When you write out the listing, keep every character and omit the pictures.
-------- Supplied entries
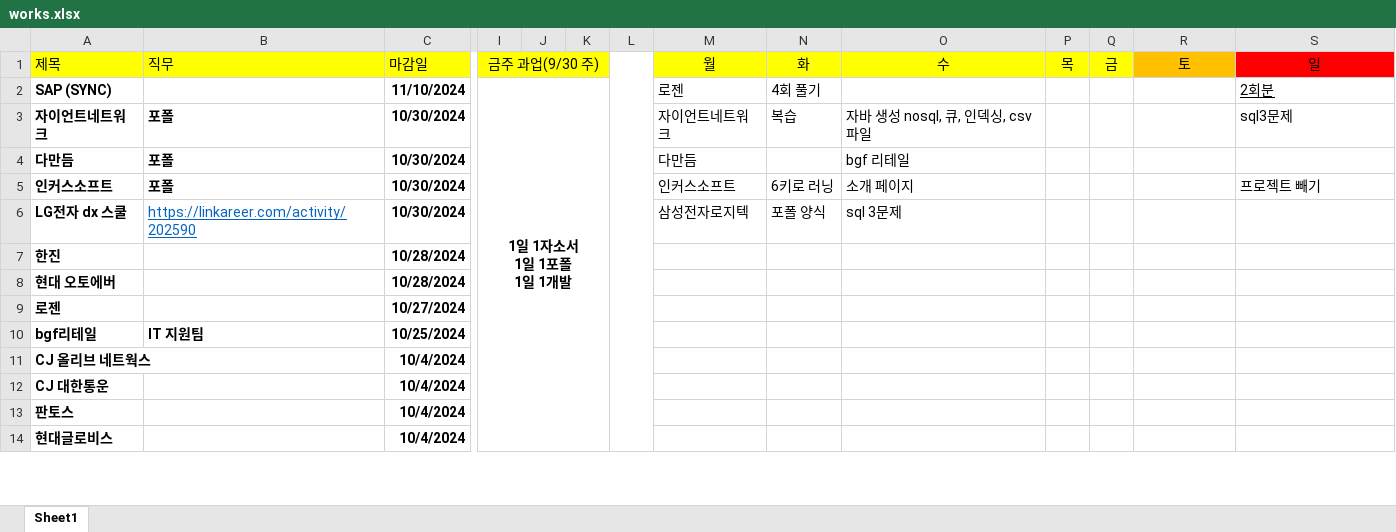
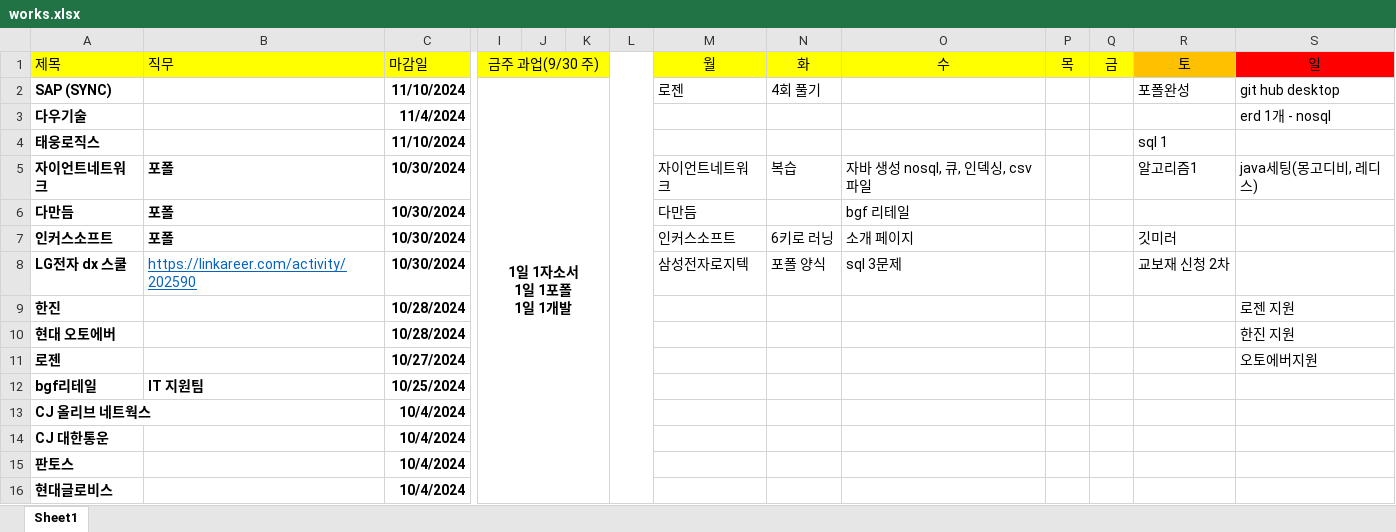
Before and after one commit to yuseok01/itgorae, an Excel workbook: works.xlsx, sheet Sheet1, drawn as a sheet; only a part is shown, gaps mark what is left out; values as stored, in another font and other column widths than the file's, no borders; addresses are those after the commit; rows hold the shown columns only; the diff names each change by its address in the sheet, - before the commit and + after, or states it on an @@ line.

```diff
--- a/works.xlsx (sheet Sheet1)
+++ b/works.xlsx (sheet Sheet1)
-R2 (토): (empty)
+R2 (토): 포폴완성
-S2 (일): 2회분
+S2 (일): git hub desktop
-S2 underline: on
+S2 underline: off
+row 3: 다우기술 |  | 11/4/2024 |  |  |  |  |  |  |  |  |  |  | erd 1개 - nosql
+row 4: 태웅로직스 |  | 11/10/2024 |  |  |  |  |  |  |  |  |  | sql 1
-R5 (토): (empty)
+R5 (토): 알고리즘1
-S5 (일): sql3문제
+S5 (일): java세팅(몽고디비, 레디스)
-R7 (토): (empty)
+R7 (토): 깃미러
-S7 (일): 프로젝트 빼기
+S7 (일): (empty)
-R8 (토): (empty)
+R8 (토): 교보재 신청 2차
-S9 (일): (empty)
+S9 (일): 로젠 지원
-S10 (일): (empty)
+S10 (일): 한진 지원
-S11 (일): (empty)
+S11 (일): 오토에버지원
```
Also changed, not shown: 1 other file.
----------------
Response box:
Before and after one commit to yuseok01/itgorae, an Excel workbook: works.xlsx, sheet Sheet1, drawn as a sheet; only a part is shown, gaps mark what is left out; values as stored, in another font and other column widths than the file's, no borders; addresses are those after the commit; rows hold the shown columns only; the diff names each change by its address in the sheet, - before the commit and + after, or states it on an @@ line.

```diff
--- a/works.xlsx (sheet Sheet1)
+++ b/works.xlsx (sheet Sheet1)
-R2 (토): (empty)
+R2 (토): 포폴완성
-S2 (일): 2회분
+S2 (일): git hub desktop
-S2 underline: on
+S2 underline: off
+row 3: 다우기술 |  | 11/4/2024 |  |  |  |  |  |  |  |  |  |  | erd 1개 - nosql
+row 4: 태웅로직스 |  | 11/10/2024 |  |  |  |  |  |  |  |  |  | sql 1
-R5 (토): (empty)
+R5 (토): 알고리즘1
-S5 (일): sql3문제
+S5 (일): java세팅(몽고디비, 레디스)
-R7 (토): (empty)
+R7 (토): 깃미러
-S7 (일): 프로젝트 빼기
+S7 (일): (empty)
-R8 (토): (empty)
+R8 (토): 교보재 신청 2차
-S9 (일): (empty)
+S9 (일): 로젠 지원
-S10 (일): (empty)
+S10 (일): 한진 지원
-S11 (일): (empty)
+S11 (일): 오토에버지원
```
Also changed, not shown: 1 other file.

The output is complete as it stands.